Please copy every line with the string "normal" from the entries below.

[Records drawn from a dataset]
-=-=-=-=-

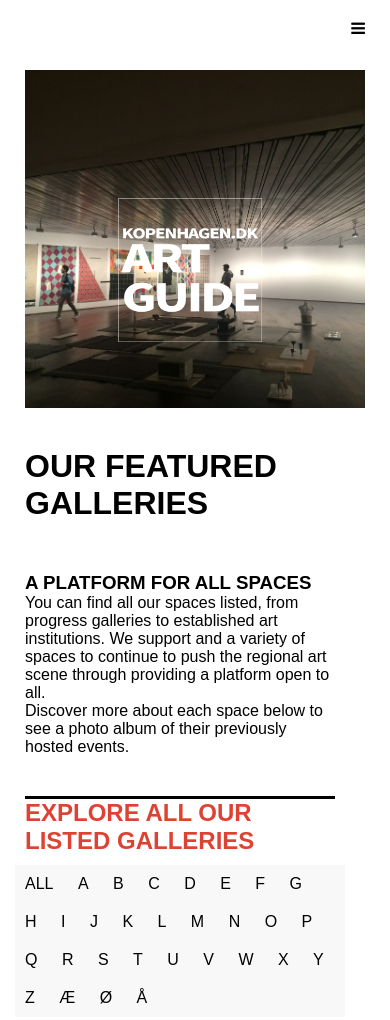
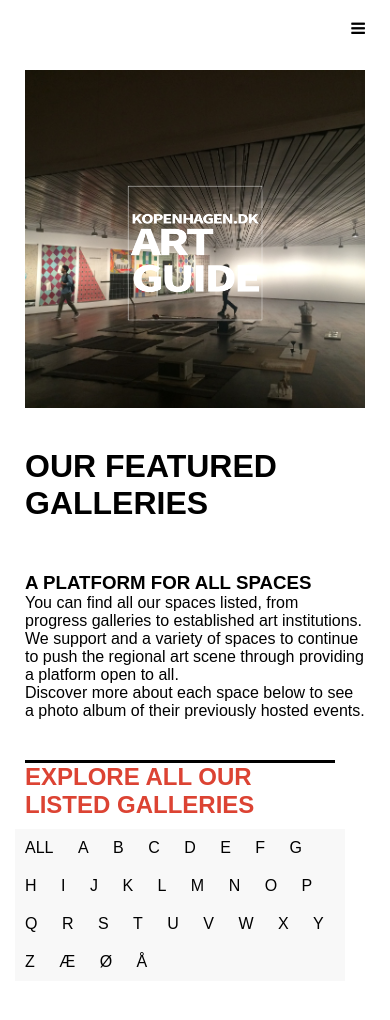
Before and after one commit to Shaireen/Kopenhagen, a plain HTML site: page subpages/galleries.html in a window 390 px wide. Shown: the top 1020 px of the page. Drawn offline with Linux system fonts and the light colour scheme; no server answers; a web font is replaced by a local one.

Commit message:
styling changes

```diff
--- a/styling/about.css
+++ b/styling/about.css
@@ -1,6 +1,8 @@
 * {
     box-sizing: border-box;
     font-family: 'Source Sans Pro', sans-serif;
+    margin: 0;
+    padding: 0;
 }
 
 @import url('https://fonts.googleapis.com/css2?family=Source+Sans+Pro:wght@300;700&display=swap');
@@ -30,7 +32,7 @@ body {
 .downArrow {
     position: absolute;
     top: 90vh;
-    left: 50%;
+    left: 49%;
     grid-column: 1/-1;
     color: white;
     animation: bounce 2s infinite;
@@ -68,16 +70,17 @@ body {
 }
 
 #logoimg {
-    width: 150px;
-    position: relative;
+    width: 200px;
 }
 
 #logo {
     top: 50%;
-    left: 45%;
+    left: 50%;
+    margin-top: -100px;
+    margin-left: -100px;
     width: 200px;
     z-index: 4;
-    position: relative;
+    position: absolute;
     /*  margin: 0 auto;
     left: 0;
     right: 0;*/
@@ -174,8 +177,7 @@ body {
 }
 
 .nav-logo > span {
-    font-family: source-sans-pro, sans-serif;
-        font-weight: 700;
+    font-family: 'Source Sans Pro', sans-serif;
     font-weight: 700;
     font-style: normal;
     color: #e75d40;
@@ -286,6 +288,22 @@ p {
 
 /*body text layout*/
 
+.layout {
+    display: grid;
+    grid-template-columns: repeat(auto-fit, minmax(270px, 1fr));
+    margin-bottom: 50px;
+    background: #f8f8f8;
+}
+
+.layout > img {
+    max-width: 100%;
+}
+
+.col-body, .col-head {
+    padding: 10px;
+}
+
+/*
 .col.col-body,
 .col.col-head {
     margin: 0;
@@ -332,6 +350,7 @@ p {
     margin: 0 2px 2px 0;
 
 }
+*/
 
 /*setting grid layout for page*/
 .wrapper {
@@ -339,8 +358,6 @@ p {
     margin: auto;
     display: grid;
     grid-template-columns: 1fr 1fr 200px;
-    grid-template-rows: 1200px;
-
     grid-template-areas:
         "featuredMainCon featuredMainCon asideAds"
 
@@ -386,6 +403,7 @@ p {
 footer {
     background-color: #1F2D2E;
     width: 100%;
+    font-family: source-sans-pro, sans-serif;
 
 }
 
@@ -409,6 +427,16 @@ footer {
     content: "";
 }
 
+@media only screen and (min-width: 768px) {
+
+    .footer-links-styled a,
+    .footer-links-styled a:link,
+    .footer-links-styled a:visited,
+    .ftr-links-sub li .link {
+        padding: 0;
+    }
+}
+
 /*footer header text*/
 .ftr-hdr {
     color: white;
@@ -418,6 +446,11 @@ footer {
     font-size: 18px;
 }
 
+.footer-lists {
+    display: grid;
+    grid-template-columns: repeat(auto-fit, minmax(240px, 1fr));
+
+}
 
 .footer-list-wrap {
     width: 50%;
@@ -466,16 +499,6 @@ footer {
     text-decoration: underline;
     color: white;
     cursor: pointer;
-}
-
-@media only screen and (min-width: 768px) {
-
-    .footer-links-styled a,
-    .footer-links-styled a:link,
-    .footer-links-styled a:visited,
-    .ftr-links-sub li .link {
-        padding: 0;
-    }
 }
 
 /* subscrption box styling*/
@@ -587,15 +610,27 @@ footer {
 }
 
 
+/*
+ .foot-right ul li {
+     display: grid;
+     grid-template-columns: repeat (auto-fit, minmax(1fr, 1fr))
+ }
+*/
 
 
 
+.social-foot-icons img {
+    display: flex;
+    flex-direction: row;
+    width: 8%;
+    height: 8%;
+}
 
 /*Rest of page media queries*/
 
 
 /*wide screen */
-@media screen and (min-width: 1150px) {
+@media screen and (min-width: 1215px) {
     .aside-ads-container {
         display: grid;
         grid-template-rows: repeat(auto-fit);
@@ -611,11 +646,15 @@ footer {
 
 /*tablet*/
 
-@media screen and (max-width: 950px) {
+@media screen and (max-width: 1215px) {
     .wrapper {
         grid-template-areas:
             "featuredMainCon featuredMainCon featuredMainCon"
             "asideAds asideAds asideAds"
+    }
+
+    .featured-content {
+        margin: 10px;
     }
 
 
@@ -633,6 +672,14 @@ footer {
     .nav-wrapper a {
         display: none;
     }
+
+
+.nav-wrapper a:hover {
+    color: #e75d40;
+    border-bottom: 2px solid #e75d40;
+    line-height:normal;
+}
+
 
     .nav-wrapper a.icon {
         float: right;
--- a/styling/artists.css
+++ b/styling/artists.css
@@ -37,11 +37,13 @@ h3, featured-artists {
 /*introduction copy styling*/
 .homepage-intro-copy {
     padding-top: 10px;
+    max-width: 38em;
+    margin: auto;
 }
 
 
 .intro-body {
-    column-width: 250px;
+    max-width: 38em;
 }
 
 .intro-link {
@@ -291,6 +293,7 @@ h3, featured-artists {
  .artist-name,
  .artist-contact {
      font-weight: 600;
+     padding: 10px;
  }
 
  .artist-description {
@@ -611,7 +614,7 @@ footer {
 
  /*large screens*/
 
- @media screen and (min-width: 1150px) {
+ @media screen and (min-width: 1215px) {
      .aside-ads-container {
          display: grid;
          grid-template-rows: repeat(auto-fit);
@@ -633,7 +636,7 @@ footer {
 
  /*tablet media quieres*/
 
- @media screen and (max-width: 1150px) {
+ @media screen and (max-width: 1215px) {
      .wrapper {
          grid-template-areas:
              "featuredMainCon featuredMainCon featuredMainCon featuredMainCon featuredMainCon featuredMainCon"
@@ -652,18 +655,14 @@ footer {
 
 /*     logo appear on smaller screens*/
 #logoimg {
-
-  width: 150px;
-    position: relative;
-
+    width: 140px;
 }
 
 #logo {
-
-    top: 35%;
-    left: 55%;
-    margin-top: -100px;
-    margin-left: -100px;
+    top: 30%;
+    left: 50%;
+    margin-top: -70px;
+    margin-left: -70px;
     width: 200px;
     z-index: 4;
     position: absolute;
@@ -718,6 +717,10 @@ footer {
        display: none;
             }
 
+     .nav-wrapper a:hover {
+         line-height: normal
+     }
+
      .nav-wrapper a.icon {
          float: right;
          display: block;
@@ -746,7 +749,7 @@ footer {
 
  /* icon position */
 
- @media screen and (max-width: 1150px) and (min-width: 450px) {
+ @media screen and (max-width: 1215px) and (min-width: 450px) {
      .nav-wrapper.responsive a.icon {
          padding-right: 75px;
      }
--- a/styling/galleries.css
+++ b/styling/galleries.css
@@ -37,7 +37,7 @@ h3, featured-galleries {
 
 
 .intro-body {
-    column-width: 250px;
+    max-width: 38em;
 }
 
 .intro-link {
@@ -160,7 +160,8 @@ h3, featured-galleries {
 
 
 .homepage-intro-copy {
-    margin: 10px 30px 0px 0px ;
+    margin: auto;
+    max-width: 38em;
     padding: 0px;
 }
 
@@ -680,7 +681,7 @@ h3, featured-galleries {
 
  /*large screens*/
 
- @media screen and (min-width: 1150px) {
+ @media screen and (min-width: 1215px) {
      .aside-ads-container {
          display: grid;
          grid-template-rows: repeat(auto-fit);
@@ -702,7 +703,7 @@ h3, featured-galleries {
 
  /*tablet media quieres*/
 
- @media screen and (max-width: 1150px) {
+ @media screen and (max-width: 1215px) {
      .wrapper {
          grid-template-areas:
              "featuredMainCon featuredMainCon featuredMainCon featuredMainCon featuredMainCon featuredMainCon"
@@ -715,18 +716,14 @@ h3, featured-galleries {
 /*     logo appear on smaller screens*/
 
 #logoimg {
-
-  width: 150px;
-    position: relative;
-
+    width: 140px;
 }
 
 #logo {
-
-    top: 35%;
-    left: 55%;
-    margin-top: -100px;
-    margin-left: -100px;
+    top: 30%;
+    left: 50%;
+    margin-top: -70px;
+    margin-left: -70px;
     width: 200px;
     z-index: 4;
     position: absolute;
@@ -734,7 +731,6 @@ h3, featured-galleries {
     left: 0;
     right: 0;*/
 }
-
 
      .aside-ads-container {
          display: grid;
@@ -786,6 +782,10 @@ h3, featured-galleries {
 
      }
 
+     .nav-wrapper a:hover {
+         line-height: normal;
+     }
+
      .nav-wrapper a {
          display: none;
      }
@@ -818,7 +818,7 @@ h3, featured-galleries {
 
  /* icon position */
 
- @media screen and (max-width: 1150px) and (min-width: 450px) {
+ @media screen and (max-width: 1215px) and (min-width: 450px) {
      .nav-wrapper.responsive a.icon {
          padding-right: 75px;
      }
--- a/styling/index.css
+++ b/styling/index.css
@@ -59,15 +59,27 @@ p {
 /*introduction copy styling*/
 .homepage-intro-copy {
     padding-top: 10px;
+    margin: 10px;
+    max-width: 36em;
+    margin: auto;
 }
 
 
 .intro-body {
-    column-width: 250px;
+    max-width: 36em;
 }
 
 .intro-link {
     justify-content: center;
+    font-weight: 700;
+     font-family: acumin-pro, sans-serif;
+    text-transform: uppercase;
+    color: #DC4333;
+    transition: all .5s;
+}
+
+.intro-link:hover {
+    color: darkgray;
 }
 
 
@@ -80,9 +92,7 @@ p {
 }
 
 #logoimg {
-    width: 150px;
-    position: relative;
-    top: 8vh;
+    width: 200px;
 }
 
 #logo {
@@ -272,7 +282,8 @@ p {
 
 .igfeed {
     display: grid;
-    grid-template-columns: repeat(3, 150px);
+    margin: 0 20%;
+    grid-template-columns: repeat(auto-fit, minmax(170px, 1fr));
     justify-content: center;
     grid-gap: 15px;
 }
@@ -327,7 +338,7 @@ p {
 
 .one-gallery,
 .one-event {
-    margin: 0 30px 0 0;
+    margin: 0;
     position: relative;
     font-family: source-sans-pro, sans-serif;
     font-weight: 300;
@@ -719,7 +730,7 @@ footer {
 
 /*large screens*/
 
-@media screen and (min-width: 1150px) {
+@media screen and (min-width: 1215px) {
     .aside-ads-container {
         display: grid;
         grid-template-rows: repeat(auto-fit);
@@ -775,6 +786,10 @@ footer {
         display: none;
     }
 
+    .nav-wrapper a:hover {
+        line-height: normal;
+    }
+
     .nav-wrapper a.icon {
         float: right;
         display: block;
@@ -807,6 +822,15 @@ footer {
         bottom: 60%;
     }
 
+    .igfeed {
+    margin: 10px;
+    grid-template-columns: repeat(auto-fill, minmax(270px, 1fr));
+    }
+
+
+    .aside-ads-container > div {
+        margin: 0;
+    }
 
     .nav-wrapper ul li {
         display: block;
```
Also changed, not shown: subpages/about.html (+18 -15 lines).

-=-=-=-=-

RESULT FOR THIS EXERCISE —
     font-style: normal;
+    line-height:normal;
+         line-height: normal
+         line-height: normal;
+        line-height: normal;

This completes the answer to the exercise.